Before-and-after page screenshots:
========================
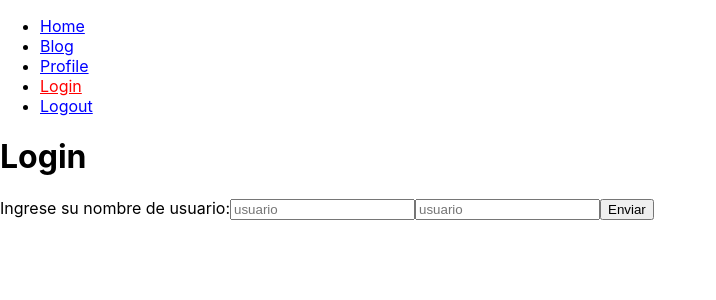
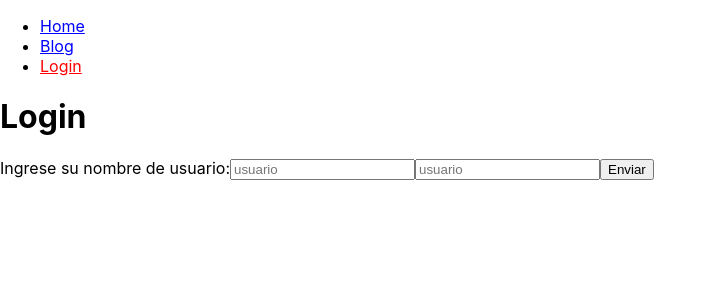
Before and after one commit to hermsale/react-router-app, a React (Create React App) app: page /#/login in a window 1280 px wide. Shown: the top 300 px of the page, without its empty margins (0-716 px from the left). Built offline with nearby package versions, Linux system fonts and the light colour scheme.

Commit message:
se trabajo en las rutas privadas y publicas

```diff
--- a/src/LoginPage.js
+++ b/src/LoginPage.js
@@ -13,6 +13,7 @@ function LoginPage() {
         console.log(username);
         console.log(userpass);
 
+        // le pasamos los argumentos al metodo login
         auth.login({username, userpass})
     };
 
--- a/src/Menu.js
+++ b/src/Menu.js
@@ -1,18 +1,31 @@
 import React from "react";
 import { NavLink } from "react-router-dom";
+import { useAuth } from "./auth";
 
 function Menu (){
+
+    // traemos el estado del auth para saber si hay alguien logeado o no
+    const auth = useAuth();
+
+
     return (
         <nav>
             <ul>
                     {
-                    routes.map(route =>
-                            <li key={route.to}>
+                    routes.map(route => {
+                        // si hay un usuario, y la ruta es Login, la saltea
+                        if(route.text==='Login' && auth.user) return null;
+                        // si es una ruta privada y no tenemos usuario, lo saltea
+                        if(route.private && !auth.user)return null;
+                            return (
+                                <li key={route.to}>
+                                    <NavLink style={({ isActive }) => ({ color: isActive ? 'red' : 'blue' })} to={route.to}>
+                                        {route.text}
+                                    </NavLink>
+                                </li>
+                            )
 
-                                <NavLink style={({ isActive }) => ({ color: isActive ? 'red' : 'blue' })} to={route.to}>
-                                    {route.text}
-                                </NavLink>
-                            </li>
+                    }
                     )
                     }
             </ul>
@@ -24,23 +37,28 @@ function Menu (){
 const routes = [
     {
         to:"/",
-        text:'Home'
+        text:'Home',
+        private:false,
     },
     {
         to:"/blog",
-        text:'Blog'
+        text:'Blog',
+        private:false,
     },
     {
         to:"/profile",
-        text:'Profile'
+        text:'Profile',
+        private:true,
     },
     {
         to:"/login",
-        text:'Login'
+        text:'Login',
+        private:false,
     },
     {
         to:"/logout",
-        text:'Logout'
+        text:'Logout',
+        private:true,
     }
 
 
--- a/src/ProfilePage.js
+++ b/src/ProfilePage.js
@@ -7,6 +7,7 @@ function ProfilePage() {
 
     return (
         <>
+            {console.log(auth)}
             <h1>ProfilePage</h1>
             <h2>Bienvenido {auth.user.username}</h2>
             <h3>Y su password es {auth.user.userpass}</h3>
```
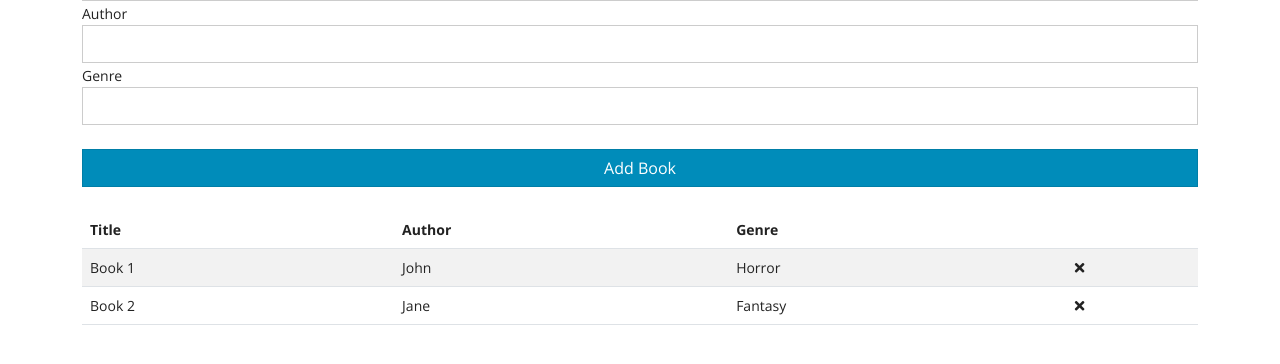
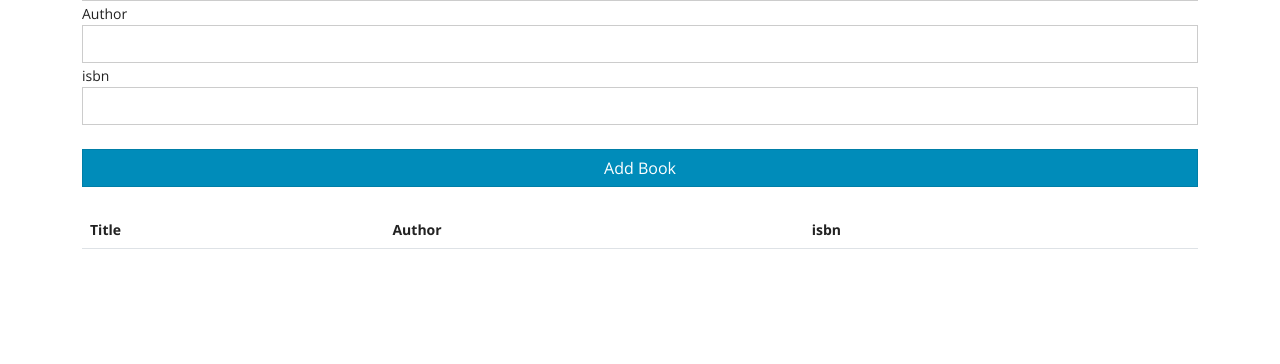
Before and after one commit to Rajguru-Aditya/BookList-App, a plain HTML site: page index.html in a window 1280 px wide. Shown: the part 160-524 px from the top of the page. Drawn offline with nearby package versions, Linux system fonts and the light colour scheme.

Commit message:
New Commit

```diff
--- a/app.js
+++ b/app.js
@@ -11,20 +11,7 @@ class Book {
 class UI {
   // Static key word means a static method(function) of a class
   static displayBooks() {
-    const StoredBooks = [
-      {
-        title: "Book 1",
-        author: "John",
-        isbn: "Horror",
-      },
-      {
-        title: "Book 2",
-        author: "Jane",
-        isbn: "Fantasy",
-      },
-    ];
-
-    const books = StoredBooks;
+    const books = Store.getBooks();
 
     // Loop through the array of books
     books.forEach((book) => UI.addBookToList(book));
@@ -94,7 +81,18 @@ class Store {
     localStorage.setItem("books", JSON.stringify(books));
   }
 
-  static removeBook(book) {}
+  static removeBook(isbn) {
+    const books = Store.getBooks();
+
+    // To remove a book we will match the isbn number of the book to the books in the local storage
+    books.forEach((book, index) => {
+      if (book.isbn === isbn) {
+        books.splice(index, 1); // when isbn number matches, we will get the index of that book and we can splice it from the array
+      }
+    });
+
+    localStorage.setItem("books", JSON.stringify(books));
+  }
 }
 
 // Event: Display Book
@@ -120,6 +118,9 @@ document.querySelector("#book-form").addEventListener("submit", (e) => {
     // Add Book to the UI
     UI.addBookToList(book);
 
+    // Add book to local storage
+    Store.addBook(book);
+
     // Show success message after book is added
     UI.showAlert("Book added!", "success");
 
@@ -130,7 +131,11 @@ document.querySelector("#book-form").addEventListener("submit", (e) => {
 
 // Event: Remove a Book
 document.querySelector("#book-list").addEventListener("click", (e) => {
+  // Remove book from UI
   UI.deleteBook(e.target); // e.target will select the element that you click on
+
+  // Remove book from local storage
+  Store.removeBook(e.target.parentElement.previousElementSibling.textContent); // Targetting the isbn number as it will be unique for each book
 
   // Show success message after book is removed
   UI.showAlert("Book removed!", "success");
--- a/index.html
+++ b/index.html
@@ -28,7 +28,7 @@
         >List
       </h1>
 
-      <!-- The form that takes the inputs for title, author and genre of the book -->
+      <!-- The form that takes the inputs for title, author and isbn of the book -->
       <form id="book-form">
         <div class="form-group">
           <label for="title">Title</label>
@@ -49,10 +49,10 @@
           />
         </div>
         <div class="form-group">
-          <label for="genre">Genre</label>
+          <label for="isbn">isbn</label>
           <input
             type="text"
-            id="genre"
+            id="isbn"
             class="form-control"
             autocomplete="off"
           />
@@ -70,7 +70,7 @@
           <tr>
             <th>Title</th>
             <th>Author</th>
-            <th>Genre</th>
+            <th>isbn</th>
             <th></th>
             <!--Empty th to display the delete button in that column-->
           </tr>
```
========================
**What the exercise asks**
Output each record above word for word, leaving out images.

**Solution to the exercise**
Before and after one commit to hermsale/react-router-app, a React (Create React App) app: page /#/login in a window 1280 px wide. Shown: the top 300 px of the page, without its empty margins (0-716 px from the left). Built offline with nearby package versions, Linux system fonts and the light colour scheme.

Commit message:
se trabajo en las rutas privadas y publicas

```diff
--- a/src/LoginPage.js
+++ b/src/LoginPage.js
@@ -13,6 +13,7 @@ function LoginPage() {
         console.log(username);
         console.log(userpass);
 
+        // le pasamos los argumentos al metodo login
         auth.login({username, userpass})
     };
 
--- a/src/Menu.js
+++ b/src/Menu.js
@@ -1,18 +1,31 @@
 import React from "react";
 import { NavLink } from "react-router-dom";
+import { useAuth } from "./auth";
 
 function Menu (){
+
+    // traemos el estado del auth para saber si hay alguien logeado o no
+    const auth = useAuth();
+
+
     return (
         <nav>
             <ul>
                     {
-                    routes.map(route =>
-                            <li key={route.to}>
+                    routes.map(route => {
+                        // si hay un usuario, y la ruta es Login, la saltea
+                        if(route.text==='Login' && auth.user) return null;
+                        // si es una ruta privada y no tenemos usuario, lo saltea
+                        if(route.private && !auth.user)return null;
+                            return (
+                                <li key={route.to}>
+                                    <NavLink style={({ isActive }) => ({ color: isActive ? 'red' : 'blue' })} to={route.to}>
+                                        {route.text}
+                                    </NavLink>
+                                </li>
+                            )
 
-                                <NavLink style={({ isActive }) => ({ color: isActive ? 'red' : 'blue' })} to={route.to}>
-                                    {route.text}
-                                </NavLink>
-                            </li>
+                    }
                     )
                     }
             </ul>
@@ -24,23 +37,28 @@ function Menu (){
 const routes = [
     {
         to:"/",
-        text:'Home'
+        text:'Home',
+        private:false,
     },
     {
         to:"/blog",
-        text:'Blog'
+        text:'Blog',
+        private:false,
     },
     {
         to:"/profile",
-        text:'Profile'
+        text:'Profile',
+        private:true,
     },
     {
         to:"/login",
-        text:'Login'
+        text:'Login',
+        private:false,
     },
     {
         to:"/logout",
-        text:'Logout'
+        text:'Logout',
+        private:true,
     }
 
 
--- a/src/ProfilePage.js
+++ b/src/ProfilePage.js
@@ -7,6 +7,7 @@ function ProfilePage() {
 
     return (
         <>
+            {console.log(auth)}
             <h1>ProfilePage</h1>
             <h2>Bienvenido {auth.user.username}</h2>
             <h3>Y su password es {auth.user.userpass}</h3>
```
Before and after one commit to Rajguru-Aditya/BookList-App, a plain HTML site: page index.html in a window 1280 px wide. Shown: the part 160-524 px from the top of the page. Drawn offline with nearby package versions, Linux system fonts and the light colour scheme.

Commit message:
New Commit

```diff
--- a/app.js
+++ b/app.js
@@ -11,20 +11,7 @@ class Book {
 class UI {
   // Static key word means a static method(function) of a class
   static displayBooks() {
-    const StoredBooks = [
-      {
-        title: "Book 1",
-        author: "John",
-        isbn: "Horror",
-      },
-      {
-        title: "Book 2",
-        author: "Jane",
-        isbn: "Fantasy",
-      },
-    ];
-
-    const books = StoredBooks;
+    const books = Store.getBooks();
 
     // Loop through the array of books
     books.forEach((book) => UI.addBookToList(book));
@@ -94,7 +81,18 @@ class Store {
     localStorage.setItem("books", JSON.stringify(books));
   }
 
-  static removeBook(book) {}
+  static removeBook(isbn) {
+    const books = Store.getBooks();
+
+    // To remove a book we will match the isbn number of the book to the books in the local storage
+    books.forEach((book, index) => {
+      if (book.isbn === isbn) {
+        books.splice(index, 1); // when isbn number matches, we will get the index of that book and we can splice it from the array
+      }
+    });
+
+    localStorage.setItem("books", JSON.stringify(books));
+  }
 }
 
 // Event: Display Book
@@ -120,6 +118,9 @@ document.querySelector("#book-form").addEventListener("submit", (e) => {
     // Add Book to the UI
     UI.addBookToList(book);
 
+    // Add book to local storage
+    Store.addBook(book);
+
     // Show success message after book is added
     UI.showAlert("Book added!", "success");
 
@@ -130,7 +131,11 @@ document.querySelector("#book-form").addEventListener("submit", (e) => {
 
 // Event: Remove a Book
 document.querySelector("#book-list").addEventListener("click", (e) => {
+  // Remove book from UI
   UI.deleteBook(e.target); // e.target will select the element that you click on
+
+  // Remove book from local storage
+  Store.removeBook(e.target.parentElement.previousElementSibling.textContent); // Targetting the isbn number as it will be unique for each book
 
   // Show success message after book is removed
   UI.showAlert("Book removed!", "success");
--- a/index.html
+++ b/index.html
@@ -28,7 +28,7 @@
         >List
       </h1>
 
-      <!-- The form that takes the inputs for title, author and genre of the book -->
+      <!-- The form that takes the inputs for title, author and isbn of the book -->
       <form id="book-form">
         <div class="form-group">
           <label for="title">Title</label>
@@ -49,10 +49,10 @@
           />
         </div>
         <div class="form-group">
-          <label for="genre">Genre</label>
+          <label for="isbn">isbn</label>
           <input
             type="text"
-            id="genre"
+            id="isbn"
             class="form-control"
             autocomplete="off"
           />
@@ -70,7 +70,7 @@
           <tr>
             <th>Title</th>
             <th>Author</th>
-            <th>Genre</th>
+            <th>isbn</th>
             <th></th>
             <!--Empty th to display the delete button in that column-->
           </tr>
```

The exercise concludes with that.